Thursday, October 31, 2013

Utah Pacific Islander Infant Mortality Rate Drops

Office of Health Disparities Wins Competitive Grant

(Salt Lake City, UT) – The Utah Department of Health (UDOH), Office of Health Disparities (OHD) has completed a three-year State Partnership Grant from the Federal Office of Minority Health and successfully applied for a new grant. During the recent grant cycle, Utah OHD helped the Utah Pacific Islander community lower its infant mortality rate from 7.4/1,000 births in 2004-2007 to 3.6/1,000 in 2008-2011.  That’s a drop of nearly 48 percent. 
The Office also conducted the first-ever statewide surveillance study of Pacific Islanders in the continental United States, created health promotion videos in English, Samoan, and Tongan, and developed culturally appropriate health promotion and health care referral programs.

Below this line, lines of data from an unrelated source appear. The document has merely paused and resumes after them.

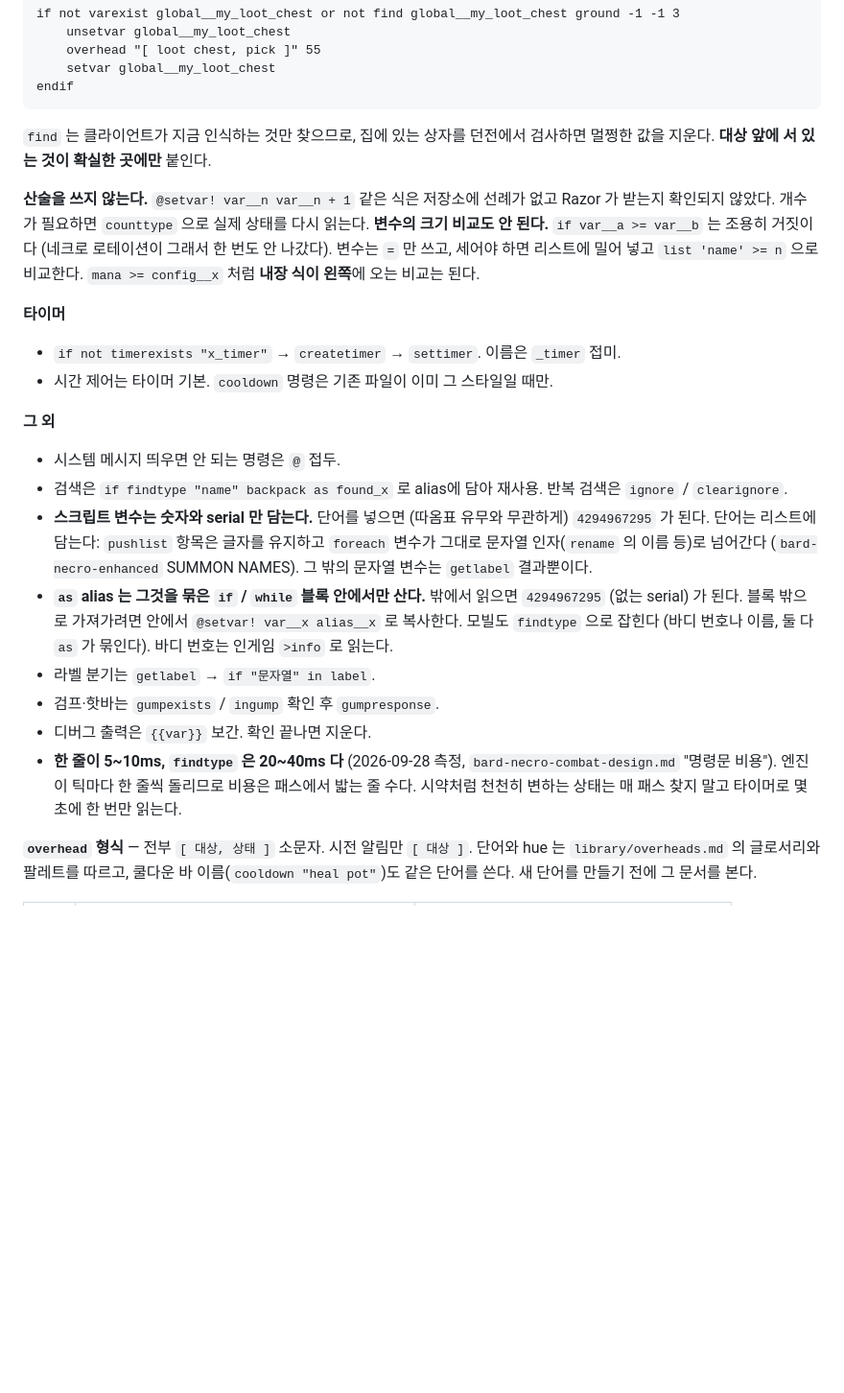
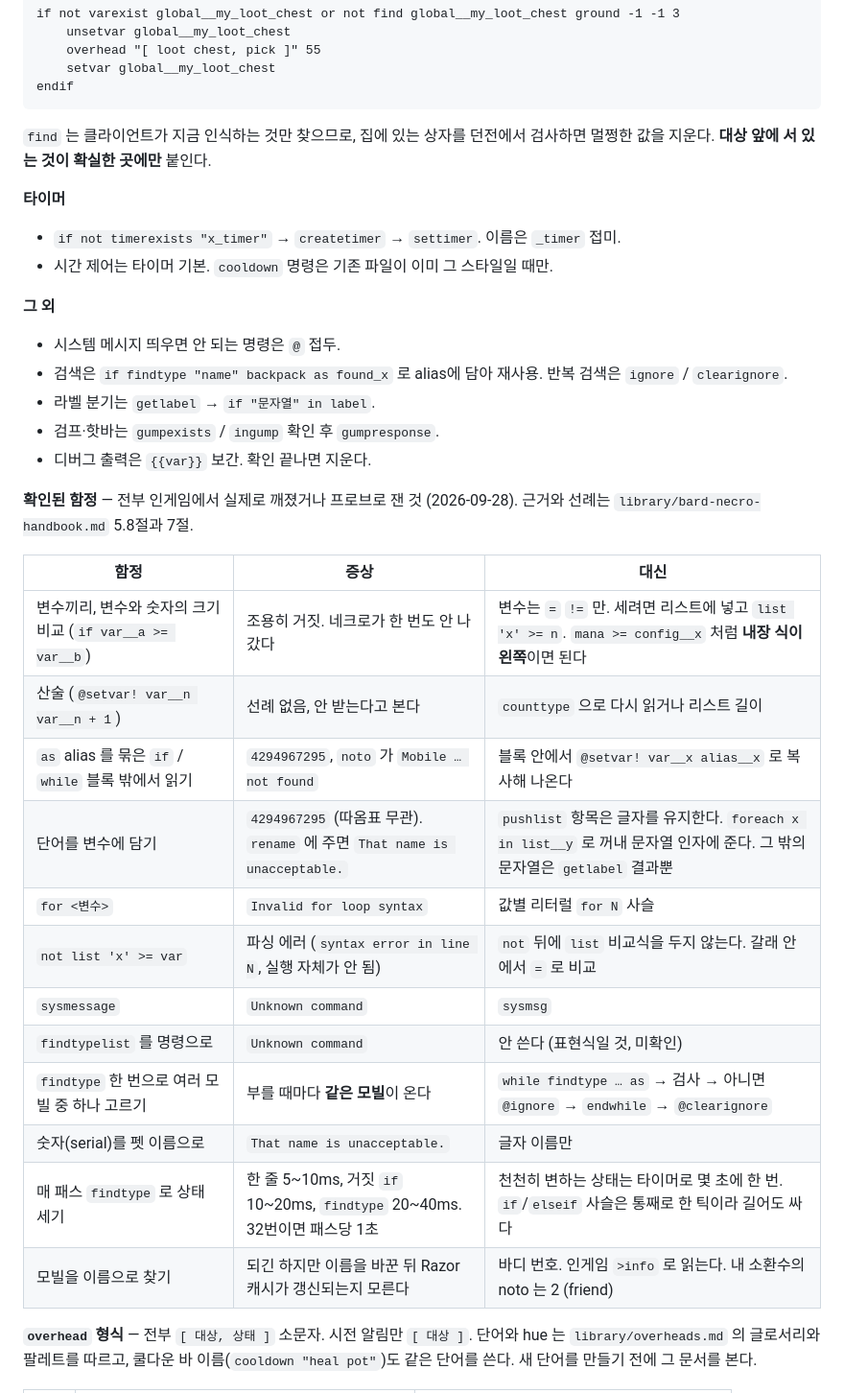
Before and after one commit to minu-ha/uoo, a Markdown page: AGENTS.md, the part around the change. Shown at 96% size. Drawn GitHub-style; blank space fills up the shorter version.

Commit message:
Collect the confirmed Razor pitfalls in one table

```diff
--- a/AGENTS.md
+++ b/AGENTS.md
@@ -125,11 +125,6 @@ endif
 `find` 는 클라이언트가 지금 인식하는 것만 찾으므로, 집에 있는 상자를 던전에서 검사하면 멀쩡한 값을 지운다.
 **대상 앞에 서 있는 것이 확실한 곳에만** 붙인다.
 
-**산술을 쓰지 않는다.** `@setvar! var__n var__n + 1` 같은 식은 저장소에 선례가 없고 Razor 가 받는지 확인되지 않았다.
-개수가 필요하면 `counttype` 으로 실제 상태를 다시 읽는다.
-**변수의 크기 비교도 안 된다.** `if var__a >= var__b` 는 조용히 거짓이다 (네크로 로테이션이 그래서 한 번도 안 나갔다). 변수는 `=` 만 쓰고,
-세어야 하면 리스트에 밀어 넣고 `list 'name' >= n` 으로 비교한다. `mana >= config__x` 처럼 **내장 식이 왼쪽**에 오는 비교는 된다.
-
 **타이머**
 - `if not timerexists "x_timer"` → `createtimer` → `settimer`. 이름은 `_timer` 접미.
 - 시간 제어는 타이머 기본. `cooldown` 명령은 기존 파일이 이미 그 스타일일 때만.
@@ -137,12 +132,26 @@ endif
 **그 외**
 - 시스템 메시지 띄우면 안 되는 명령은 `@` 접두.
 - 검색은 `if findtype "name" backpack as found_x` 로 alias에 담아 재사용. 반복 검색은 `ignore` / `clearignore`.
-- **스크립트 변수는 숫자와 serial 만 담는다.** 단어를 넣으면 (따옴표 유무와 무관하게) `4294967295` 가 된다. 단어는 리스트에 담는다: `pushlist` 항목은 글자를 유지하고 `foreach` 변수가 그대로 문자열 인자(`rename` 의 이름 등)로 넘어간다 (`bard-necro-enhanced` SUMMON NAMES). 그 밖의 문자열 변수는 `getlabel` 결과뿐이다.
-- **`as` alias 는 그것을 묶은 `if` / `while` 블록 안에서만 산다.** 밖에서 읽으면 `4294967295` (없는 serial) 가 된다. 블록 밖으로 가져가려면 안에서 `@setvar! var__x alias__x` 로 복사한다. 모빌도 `findtype` 으로 잡힌다 (바디 번호나 이름, 둘 다 `as` 가 묶인다). 바디 번호는 인게임 `>info` 로 읽는다.
 - 라벨 분기는 `getlabel` → `if "문자열" in label`.
 - 검프·핫바는 `gumpexists` / `ingump` 확인 후 `gumpresponse`.
 - 디버그 출력은 `{{var}}` 보간. 확인 끝나면 지운다.
-- **한 줄이 5~10ms, `findtype` 은 20~40ms 다** (2026-09-28 측정, `bard-necro-combat-design.md` "명령문 비용"). 엔진이 틱마다 한 줄씩 돌리므로 비용은 패스에서 밟는 줄 수다. 시약처럼 천천히 변하는 상태는 매 패스 찾지 말고 타이머로 몇 초에 한 번만 읽는다.
+
+**확인된 함정** — 전부 인게임에서 실제로 깨졌거나 프로브로 잰 것 (2026-09-28). 근거와 선례는 `library/bard-necro-handbook.md` 5.8절과 7절.
+
+| 함정 | 증상 | 대신 |
+|---|---|---|
+| 변수끼리, 변수와 숫자의 크기 비교 (`if var__a >= var__b`) | 조용히 거짓. 네크로가 한 번도 안 나갔다 | 변수는 `=` `!=` 만. 세려면 리스트에 넣고 `list 'x' >= n`. `mana >= config__x` 처럼 **내장 식이 왼쪽**이면 된다 |
+| 산술 (`@setvar! var__n var__n + 1`) | 선례 없음, 안 받는다고 본다 | `counttype` 으로 다시 읽거나 리스트 길이 |
+| `as` alias 를 묶은 `if` / `while` 블록 밖에서 읽기 | `4294967295`, `noto` 가 `Mobile … not found` | 블록 안에서 `@setvar! var__x alias__x` 로 복사해 나온다 |
+| 단어를 변수에 담기 | `4294967295` (따옴표 무관). `rename` 에 주면 `That name is unacceptable.` | `pushlist` 항목은 글자를 유지한다. `foreach x in list__y` 로 꺼내 문자열 인자에 준다. 그 밖의 문자열은 `getlabel` 결과뿐 |
+| `for <변수>` | `Invalid for loop syntax` | 값별 리터럴 `for N` 사슬 |
+| `not list 'x' >= var` | 파싱 에러 (`syntax error in line N`, 실행 자체가 안 됨) | `not` 뒤에 `list` 비교식을 두지 않는다. 갈래 안에서 `=` 로 비교 |
+| `sysmessage` | `Unknown command` | `sysmsg` |
+| `findtypelist` 를 명령으로 | `Unknown command` | 안 쓴다 (표현식일 것, 미확인) |
+| `findtype` 한 번으로 여러 모빌 중 하나 고르기 | 부를 때마다 **같은 모빌**이 온다 | `while findtype … as` → 검사 → 아니면 `@ignore` → `endwhile` → `@clearignore` |
+| 숫자(serial)를 펫 이름으로 | `That name is unacceptable.` | 글자 이름만 |
+| 매 패스 `findtype` 로 상태 세기 | 한 줄 5~10ms, 거짓 `if` 10~20ms, `findtype` 20~40ms. 32번이면 패스당 1초 | 천천히 변하는 상태는 타이머로 몇 초에 한 번. `if`/`elseif` 사슬은 통째로 한 틱이라 길어도 싸다 |
+| 모빌을 이름으로 찾기 | 되긴 하지만 이름을 바꾼 뒤 Razor 캐시가 갱신되는지 모른다 | 바디 번호. 인게임 `>info` 로 읽는다. 내 소환수의 noto 는 2 (friend) |
 
 **`overhead` 형식** — 전부 `[ 대상, 상태 ]` 소문자. 시전 알림만 `[ 대상 ]`. 단어와 hue 는 `library/overheads.md` 의
 글로서리와 팔레트를 따르고, 쿨다운 바 이름(`cooldown "heal pot"`)도 같은 단어를 쓴다. 새 단어를 만들기 전에 그 문서를 본다.
```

“We’re just so excited that Pacific Islander women have been willing to be a part of these projects, that they’re sharing this information with their families, and that our community is making a difference,” said Joyce Ah You, Director of the Queen Center, which has worked closely with OHD and other Pacific Islander groups to address the infant mortality problem.

Utah is one of only 22 states to receive a State Partnership Grant for the next two years. Of the 46 states that were funded during the previous grant cycle, 24 were not refunded. Of the 22 states that received grants, about half received a funding reduction from the previous grant cycle. In contrast, Utah OHD was funded at the same annual level of funding as previously: $130,000/year. 

During the upcoming grant cycle, Utah OHD is seeking to maintain the recent improvement in Pacific Islander infant health and to replicate this success in the Utah African American/Black community. OHD and its partners met their goals for African American/Black infant mortality during the previous grant cycle, reducing the rate from 8.4/1,000 births in 2004-2007 to 7.6/1,000 in 2008-2011. However, the new rate is still much higher than the statewide rate of 5.0/1,000 in 2008-2011.  

Utah OHD is also expanding a project piloted during the previous grant cycle that identifies underserved community members at risk for chronic conditions like diabetes and hypertension, and then links them to health care providers.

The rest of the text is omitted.